*** DATA UNDER STUDY Section Begins ***
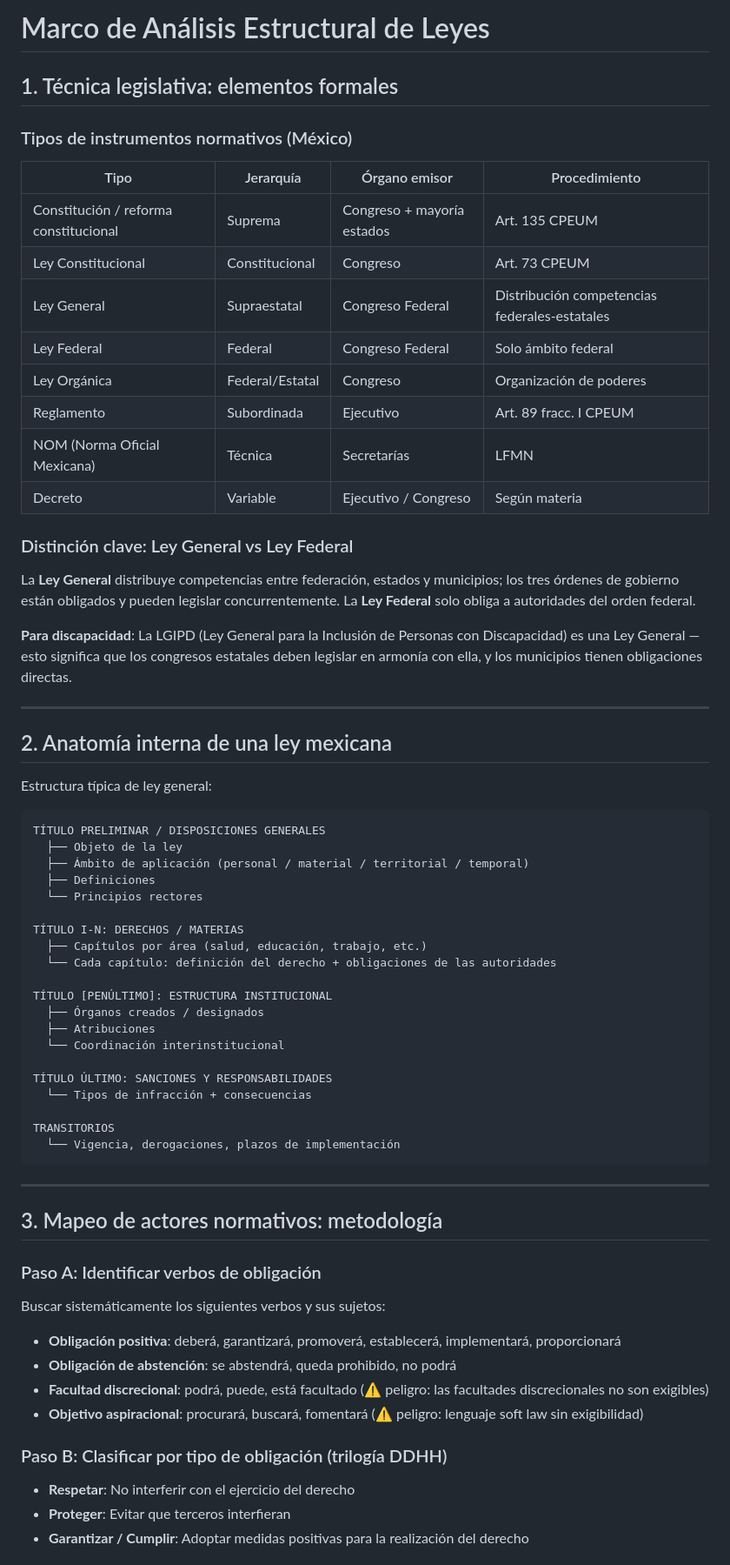
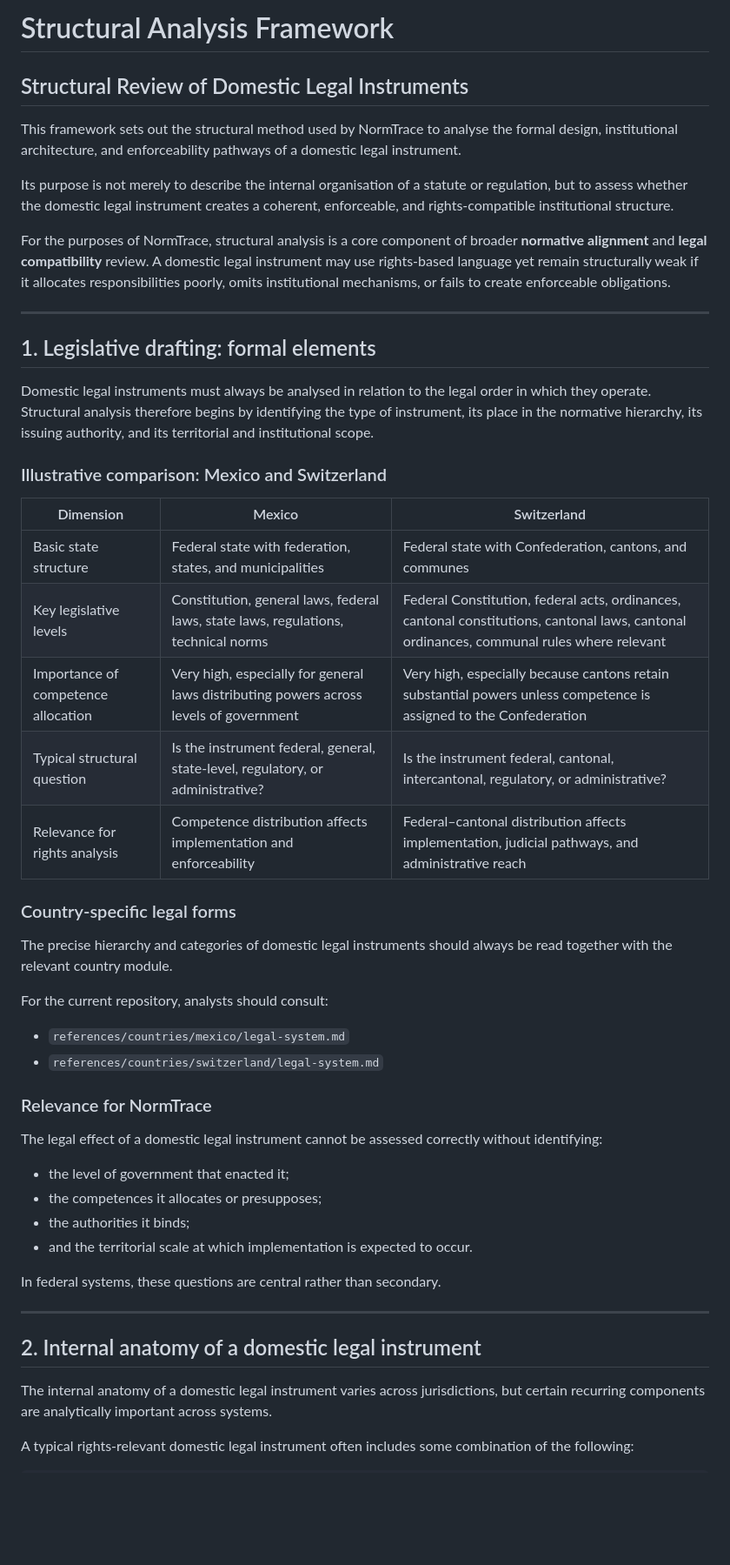
Before and after one commit to Adelasantos12/disabilities_normscanner, a Markdown page: references/frameworks/structural-analysis.md, the part around one of its changes. Shown at 87% size. GitHub-like rendering; blank space fills up the shorter version.

````diff
--- a/references/frameworks/structural-analysis.md
+++ b/references/frameworks/structural-analysis.md
@@ -1,66 +1,53 @@
-# Marco de Análisis Estructural de Leyes
+# Structural Analysis Framework
+## Structural Review of Domestic Legal Instruments
 
-## 1. Técnica legislativa: elementos formales
+This framework sets out the structural method used by NormTrace to analyse the formal design, institutional architecture, and enforceability pathways of a domestic legal instrument.
 
-### Tipos de instrumentos normativos (México)
-| Tipo | Jerarquía | Órgano emisor | Procedimiento |
-|------|-----------|---------------|---------------|
-| Constitución / reforma constitucional | Suprema | Congreso + mayoría estados | Art. 135 CPEUM |
-| Ley Constitucional | Constitucional | Congreso | Art. 73 CPEUM |
-| Ley General | Supraestatal | Congreso Federal | Distribución competencias federales-estatales |
-| Ley Federal | Federal | Congreso Federal | Solo ámbito federal |
-| Ley Orgánica | Federal/Estatal | Congreso | Organización de poderes |
-| Reglamento | Subordinada | Ejecutivo | Art. 89 fracc. I CPEUM |
-| NOM (Norma Oficial Mexicana) | Técnica | Secretarías | LFMN |
-| Decreto | Variable | Ejecutivo / Congreso | Según materia |
+Its purpose is not merely to describe the internal organisation of a statute or regulation, but to assess whether the domestic legal instrument creates a coherent, enforceable, and rights-compatible institutional structure.
 
-### Distinción clave: Ley General vs Ley Federal
-La **Ley General** distribuye competencias entre federación, estados y municipios; los tres órdenes de gobierno están obligados y pueden legislar concurrentemente.
-La **Ley Federal** solo obliga a autoridades del orden federal.
-
-**Para discapacidad**: La LGIPD (Ley General para la Inclusión de Personas con Discapacidad) es una Ley General — esto significa que los congresos estatales deben legislar en armonía con ella, y los municipios tienen obligaciones directas.
+For the purposes of NormTrace, structural analysis is a core component of broader **normative alignment** and **legal compatibility** review. A domestic legal instrument may use rights-based language yet remain structurally weak if it allocates responsibilities poorly, omits institutional mechanisms, or fails to create enforceable obligations.
 
 ---
 
-## 2. Anatomía interna de una ley mexicana
+## 1. Legislative drafting: formal elements
 
-Estructura típica de ley general:
-```
-TÍTULO PRELIMINAR / DISPOSICIONES GENERALES
-  ├── Objeto de la ley
-  ├── Ámbito de aplicación (personal / material / territorial / temporal)
-  ├── Definiciones
-  └── Principios rectores
+Domestic legal instruments must always be analysed in relation to the legal order in which they operate. Structural analysis therefore begins by identifying the type of instrument, its place in the normative hierarchy, its issuing authority, and its territorial and institutional scope.
 
-TÍTULO I-N: DERECHOS / MATERIAS
-  ├── Capítulos por área (salud, educación, trabajo, etc.)
-  └── Cada capítulo: definición del derecho + obligaciones de las autoridades
+### Illustrative comparison: Mexico and Switzerland
 
-TÍTULO [PENÚLTIMO]: ESTRUCTURA INSTITUCIONAL
-  ├── Órganos creados / designados
-  ├── Atribuciones
-  └── Coordinación interinstitucional
+| Dimension | Mexico | Switzerland |
+|---|---|---|
+| Basic state structure | Federal state with federation, states, and municipalities | Federal state with Confederation, cantons, and communes |
+| Key legislative levels | Constitution, general laws, federal laws, state laws, regulations, technical norms | Federal Constitution, federal acts, ordinances, cantonal constitutions, cantonal laws, cantonal ordinances, communal rules where relevant |
+| Importance of competence allocation | Very high, especially for general laws distributing powers across levels of government | Very high, especially because cantons retain substantial powers unless competence is assigned to the Confederation |
+| Typical structural question | Is the instrument federal, general, state-level, regulatory, or administrative? | Is the instrument federal, cantonal, intercantonal, regulatory, or administrative? |
+| Relevance for rights analysis | Competence distribution affects implementation and enforceability | Federal–cantonal distribution affects implementation, judicial pathways, and administrative reach |
 
-TÍTULO ÚLTIMO: SANCIONES Y RESPONSABILIDADES
-  └── Tipos de infracción + consecuencias
+### Country-specific legal forms
 
-TRANSITORIOS
-  └── Vigencia, derogaciones, plazos de implementación
-```
+The precise hierarchy and categories of domestic legal instruments should always be read together with the relevant country module.
+
+For the current repository, analysts should consult:
+
+- `references/countries/mexico/legal-system.md`
+- `references/countries/switzerland/legal-system.md`
+
+### Relevance for NormTrace
+
+The legal effect of a domestic legal instrument cannot be assessed correctly without identifying:
+
+- the level of government that enacted it;
+- the competences it allocates or presupposes;
+- the authorities it binds;
+- and the territorial scale at which implementation is expected to occur.
+
+In federal systems, these questions are central rather than secondary.
 
 ---
 
-## 3. Mapeo de actores normativos: metodología
+## 2. Internal anatomy of a domestic legal instrument
 
-### Paso A: Identificar verbos de obligación
-Buscar sistemáticamente los siguientes verbos y sus sujetos:
-- **Obligación positiva**: deberá, garantizará, promoverá, establecerá, implementará, proporcionará
-- **Obligación de abstención**: se abstendrá, queda prohibido, no podrá
-- **Facultad discrecional**: podrá, puede, está facultado (⚠️ peligro: las facultades discrecionales no son exigibles)
-- **Objetivo aspiracional**: procurará, buscará, fomentará (⚠️ peligro: lenguaje soft law sin exigibilidad)
+The internal anatomy of a domestic legal instrument varies across jurisdictions, but certain recurring components are analytically important across systems.
 
-### Paso B: Clasificar por tipo de obligación (trilogía DDHH)
-- **Respetar**: No interferir con el ejercicio del derecho
-- **Proteger**: Evitar que terceros interfieran
-- **Garantizar / Cumplir**: Adoptar medidas positivas para la realización del derecho
+A typical rights-relevant domestic legal instrument often includes some combination of the following:
 
````
Also changed, not shown: other parts of references/frameworks/structural-analysis.md (+26 -51 lines).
*** DATA UNDER STUDY Section Ends ***
**TASK TO COMPLETE**
Before you print the records, please set aside any pictures and keep everything else exact.

**RESPONSE AREA**
Before and after one commit to Adelasantos12/disabilities_normscanner, a Markdown page: references/frameworks/structural-analysis.md, the part around one of its changes. Shown at 87% size. GitHub-like rendering; blank space fills up the shorter version.

````diff
--- a/references/frameworks/structural-analysis.md
+++ b/references/frameworks/structural-analysis.md
@@ -1,66 +1,53 @@
-# Marco de Análisis Estructural de Leyes
+# Structural Analysis Framework
+## Structural Review of Domestic Legal Instruments
 
-## 1. Técnica legislativa: elementos formales
+This framework sets out the structural method used by NormTrace to analyse the formal design, institutional architecture, and enforceability pathways of a domestic legal instrument.
 
-### Tipos de instrumentos normativos (México)
-| Tipo | Jerarquía | Órgano emisor | Procedimiento |
-|------|-----------|---------------|---------------|
-| Constitución / reforma constitucional | Suprema | Congreso + mayoría estados | Art. 135 CPEUM |
-| Ley Constitucional | Constitucional | Congreso | Art. 73 CPEUM |
-| Ley General | Supraestatal | Congreso Federal | Distribución competencias federales-estatales |
-| Ley Federal | Federal | Congreso Federal | Solo ámbito federal |
-| Ley Orgánica | Federal/Estatal | Congreso | Organización de poderes |
-| Reglamento | Subordinada | Ejecutivo | Art. 89 fracc. I CPEUM |
-| NOM (Norma Oficial Mexicana) | Técnica | Secretarías | LFMN |
-| Decreto | Variable | Ejecutivo / Congreso | Según materia |
+Its purpose is not merely to describe the internal organisation of a statute or regulation, but to assess whether the domestic legal instrument creates a coherent, enforceable, and rights-compatible institutional structure.
 
-### Distinción clave: Ley General vs Ley Federal
-La **Ley General** distribuye competencias entre federación, estados y municipios; los tres órdenes de gobierno están obligados y pueden legislar concurrentemente.
-La **Ley Federal** solo obliga a autoridades del orden federal.
-
-**Para discapacidad**: La LGIPD (Ley General para la Inclusión de Personas con Discapacidad) es una Ley General — esto significa que los congresos estatales deben legislar en armonía con ella, y los municipios tienen obligaciones directas.
+For the purposes of NormTrace, structural analysis is a core component of broader **normative alignment** and **legal compatibility** review. A domestic legal instrument may use rights-based language yet remain structurally weak if it allocates responsibilities poorly, omits institutional mechanisms, or fails to create enforceable obligations.
 
 ---
 
-## 2. Anatomía interna de una ley mexicana
+## 1. Legislative drafting: formal elements
 
-Estructura típica de ley general:
-```
-TÍTULO PRELIMINAR / DISPOSICIONES GENERALES
-  ├── Objeto de la ley
-  ├── Ámbito de aplicación (personal / material / territorial / temporal)
-  ├── Definiciones
-  └── Principios rectores
+Domestic legal instruments must always be analysed in relation to the legal order in which they operate. Structural analysis therefore begins by identifying the type of instrument, its place in the normative hierarchy, its issuing authority, and its territorial and institutional scope.
 
-TÍTULO I-N: DERECHOS / MATERIAS
-  ├── Capítulos por área (salud, educación, trabajo, etc.)
-  └── Cada capítulo: definición del derecho + obligaciones de las autoridades
+### Illustrative comparison: Mexico and Switzerland
 
-TÍTULO [PENÚLTIMO]: ESTRUCTURA INSTITUCIONAL
-  ├── Órganos creados / designados
-  ├── Atribuciones
-  └── Coordinación interinstitucional
+| Dimension | Mexico | Switzerland |
+|---|---|---|
+| Basic state structure | Federal state with federation, states, and municipalities | Federal state with Confederation, cantons, and communes |
+| Key legislative levels | Constitution, general laws, federal laws, state laws, regulations, technical norms | Federal Constitution, federal acts, ordinances, cantonal constitutions, cantonal laws, cantonal ordinances, communal rules where relevant |
+| Importance of competence allocation | Very high, especially for general laws distributing powers across levels of government | Very high, especially because cantons retain substantial powers unless competence is assigned to the Confederation |
+| Typical structural question | Is the instrument federal, general, state-level, regulatory, or administrative? | Is the instrument federal, cantonal, intercantonal, regulatory, or administrative? |
+| Relevance for rights analysis | Competence distribution affects implementation and enforceability | Federal–cantonal distribution affects implementation, judicial pathways, and administrative reach |
 
-TÍTULO ÚLTIMO: SANCIONES Y RESPONSABILIDADES
-  └── Tipos de infracción + consecuencias
+### Country-specific legal forms
 
-TRANSITORIOS
-  └── Vigencia, derogaciones, plazos de implementación
-```
+The precise hierarchy and categories of domestic legal instruments should always be read together with the relevant country module.
+
+For the current repository, analysts should consult:
+
+- `references/countries/mexico/legal-system.md`
+- `references/countries/switzerland/legal-system.md`
+
+### Relevance for NormTrace
+
+The legal effect of a domestic legal instrument cannot be assessed correctly without identifying:
+
+- the level of government that enacted it;
+- the competences it allocates or presupposes;
+- the authorities it binds;
+- and the territorial scale at which implementation is expected to occur.
+
+In federal systems, these questions are central rather than secondary.
 
 ---
 
-## 3. Mapeo de actores normativos: metodología
+## 2. Internal anatomy of a domestic legal instrument
 
-### Paso A: Identificar verbos de obligación
-Buscar sistemáticamente los siguientes verbos y sus sujetos:
-- **Obligación positiva**: deberá, garantizará, promoverá, establecerá, implementará, proporcionará
-- **Obligación de abstención**: se abstendrá, queda prohibido, no podrá
-- **Facultad discrecional**: podrá, puede, está facultado (⚠️ peligro: las facultades discrecionales no son exigibles)
-- **Objetivo aspiracional**: procurará, buscará, fomentará (⚠️ peligro: lenguaje soft law sin exigibilidad)
+The internal anatomy of a domestic legal instrument varies across jurisdictions, but certain recurring components are analytically important across systems.
 
-### Paso B: Clasificar por tipo de obligación (trilogía DDHH)
-- **Respetar**: No interferir con el ejercicio del derecho
-- **Proteger**: Evitar que terceros interfieran
-- **Garantizar / Cumplir**: Adoptar medidas positivas para la realización del derecho
+A typical rights-relevant domestic legal instrument often includes some combination of the following:
 
````
Also changed, not shown: other parts of references/frameworks/structural-analysis.md (+26 -51 lines).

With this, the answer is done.